BEGIN EXCERPTED RECORDS
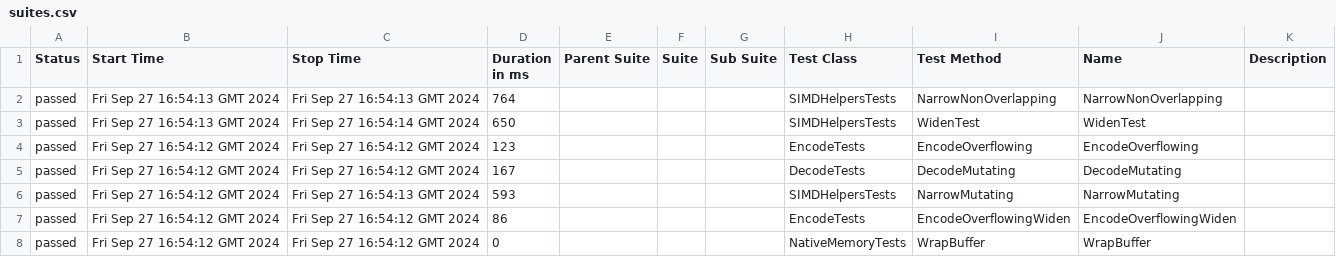
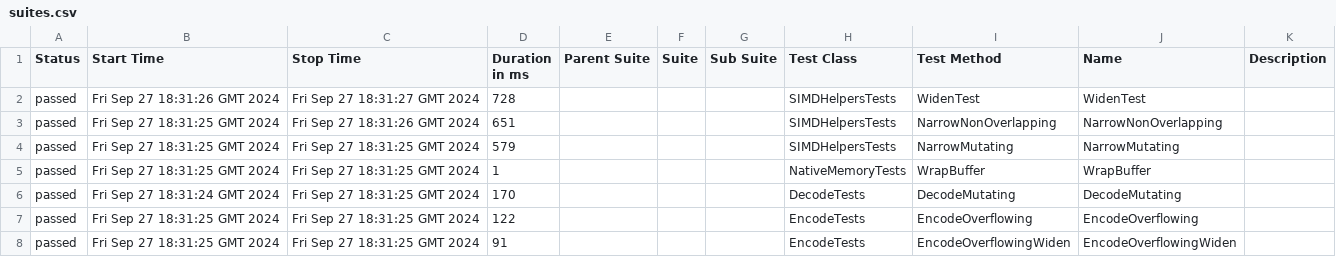
Before and after one commit to budgetdevv/Tokenizers.NET, a CSV file: data/suites.csv, drawn as a sheet.

```diff
--- a/data/suites.csv
+++ b/data/suites.csv
@@ -1,8 +1,8 @@
 "Status","Start Time","Stop Time","Duration in ms","Parent Suite","Suite","Sub Suite","Test Class","Test Method","Name","Description"
-"passed","Fri Sep 27 16:54:13 GMT 2024","Fri Sep 27 16:54:13 GMT 2024","764","","","","SIMDHelpersTests","NarrowNonOverlapping","NarrowNonOverlapping",""
-"passed","Fri Sep 27 16:54:13 GMT 2024","Fri Sep 27 16:54:14 GMT 2024","650","","","","SIMDHelpersTests","WidenTest","WidenTest",""
-"passed","Fri Sep 27 16:54:12 GMT 2024","Fri Sep 27 16:54:12 GMT 2024","123","","","","EncodeTests","EncodeOverflowing","EncodeOverflowing",""
-"passed","Fri Sep 27 16:54:12 GMT 2024","Fri Sep 27 16:54:12 GMT 2024","167","","","","DecodeTests","DecodeMutating","DecodeMutating",""
-"passed","Fri Sep 27 16:54:12 GMT 2024","Fri Sep 27 16:54:13 GMT 2024","593","","","","SIMDHelpersTests","NarrowMutating","NarrowMutating",""
-"passed","Fri Sep 27 16:54:12 GMT 2024","Fri Sep 27 16:54:12 GMT 2024","86","","","","EncodeTests","EncodeOverflowingWiden","EncodeOverflowingWiden",""
-"passed","Fri Sep 27 16:54:12 GMT 2024","Fri Sep 27 16:54:12 GMT 2024","0","","","","NativeMemoryTests","WrapBuffer","WrapBuffer",""
+"passed","Fri Sep 27 18:31:26 GMT 2024","Fri Sep 27 18:31:27 GMT 2024","728","","","","SIMDHelpersTests","WidenTest","WidenTest",""
+"passed","Fri Sep 27 18:31:25 GMT 2024","Fri Sep 27 18:31:26 GMT 2024","651","","","","SIMDHelpersTests","NarrowNonOverlapping","NarrowNonOverlapping",""
+"passed","Fri Sep 27 18:31:25 GMT 2024","Fri Sep 27 18:31:25 GMT 2024","579","","","","SIMDHelpersTests","NarrowMutating","NarrowMutating",""
+"passed","Fri Sep 27 18:31:25 GMT 2024","Fri Sep 27 18:31:25 GMT 2024","1","","","","NativeMemoryTests","WrapBuffer","WrapBuffer",""
+"passed","Fri Sep 27 18:31:24 GMT 2024","Fri Sep 27 18:31:25 GMT 2024","170","","","","DecodeTests","DecodeMutating","DecodeMutating",""
+"passed","Fri Sep 27 18:31:25 GMT 2024","Fri Sep 27 18:31:25 GMT 2024","122","","","","EncodeTests","EncodeOverflowing","EncodeOverflowing",""
+"passed","Fri Sep 27 18:31:25 GMT 2024","Fri Sep 27 18:31:25 GMT 2024","91","","","","EncodeTests","EncodeOverflowingWiden","EncodeOverflowingWiden",""
```
Also changed, not shown: 35 other files.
END EXCERPTED RECORDS
■ WHAT THE EXERCISE ASKS: Without the pictures, print all of the records exactly.

■ SOLUTION TO THIS EXERCISE:
Before and after one commit to budgetdevv/Tokenizers.NET, a CSV file: data/suites.csv, drawn as a sheet.

```diff
--- a/data/suites.csv
+++ b/data/suites.csv
@@ -1,8 +1,8 @@
 "Status","Start Time","Stop Time","Duration in ms","Parent Suite","Suite","Sub Suite","Test Class","Test Method","Name","Description"
-"passed","Fri Sep 27 16:54:13 GMT 2024","Fri Sep 27 16:54:13 GMT 2024","764","","","","SIMDHelpersTests","NarrowNonOverlapping","NarrowNonOverlapping",""
-"passed","Fri Sep 27 16:54:13 GMT 2024","Fri Sep 27 16:54:14 GMT 2024","650","","","","SIMDHelpersTests","WidenTest","WidenTest",""
-"passed","Fri Sep 27 16:54:12 GMT 2024","Fri Sep 27 16:54:12 GMT 2024","123","","","","EncodeTests","EncodeOverflowing","EncodeOverflowing",""
-"passed","Fri Sep 27 16:54:12 GMT 2024","Fri Sep 27 16:54:12 GMT 2024","167","","","","DecodeTests","DecodeMutating","DecodeMutating",""
-"passed","Fri Sep 27 16:54:12 GMT 2024","Fri Sep 27 16:54:13 GMT 2024","593","","","","SIMDHelpersTests","NarrowMutating","NarrowMutating",""
-"passed","Fri Sep 27 16:54:12 GMT 2024","Fri Sep 27 16:54:12 GMT 2024","86","","","","EncodeTests","EncodeOverflowingWiden","EncodeOverflowingWiden",""
-"passed","Fri Sep 27 16:54:12 GMT 2024","Fri Sep 27 16:54:12 GMT 2024","0","","","","NativeMemoryTests","WrapBuffer","WrapBuffer",""
+"passed","Fri Sep 27 18:31:26 GMT 2024","Fri Sep 27 18:31:27 GMT 2024","728","","","","SIMDHelpersTests","WidenTest","WidenTest",""
+"passed","Fri Sep 27 18:31:25 GMT 2024","Fri Sep 27 18:31:26 GMT 2024","651","","","","SIMDHelpersTests","NarrowNonOverlapping","NarrowNonOverlapping",""
+"passed","Fri Sep 27 18:31:25 GMT 2024","Fri Sep 27 18:31:25 GMT 2024","579","","","","SIMDHelpersTests","NarrowMutating","NarrowMutating",""
+"passed","Fri Sep 27 18:31:25 GMT 2024","Fri Sep 27 18:31:25 GMT 2024","1","","","","NativeMemoryTests","WrapBuffer","WrapBuffer",""
+"passed","Fri Sep 27 18:31:24 GMT 2024","Fri Sep 27 18:31:25 GMT 2024","170","","","","DecodeTests","DecodeMutating","DecodeMutating",""
+"passed","Fri Sep 27 18:31:25 GMT 2024","Fri Sep 27 18:31:25 GMT 2024","122","","","","EncodeTests","EncodeOverflowing","EncodeOverflowing",""
+"passed","Fri Sep 27 18:31:25 GMT 2024","Fri Sep 27 18:31:25 GMT 2024","91","","","","EncodeTests","EncodeOverflowingWiden","EncodeOverflowingWiden",""
```
Also changed, not shown: 35 other files.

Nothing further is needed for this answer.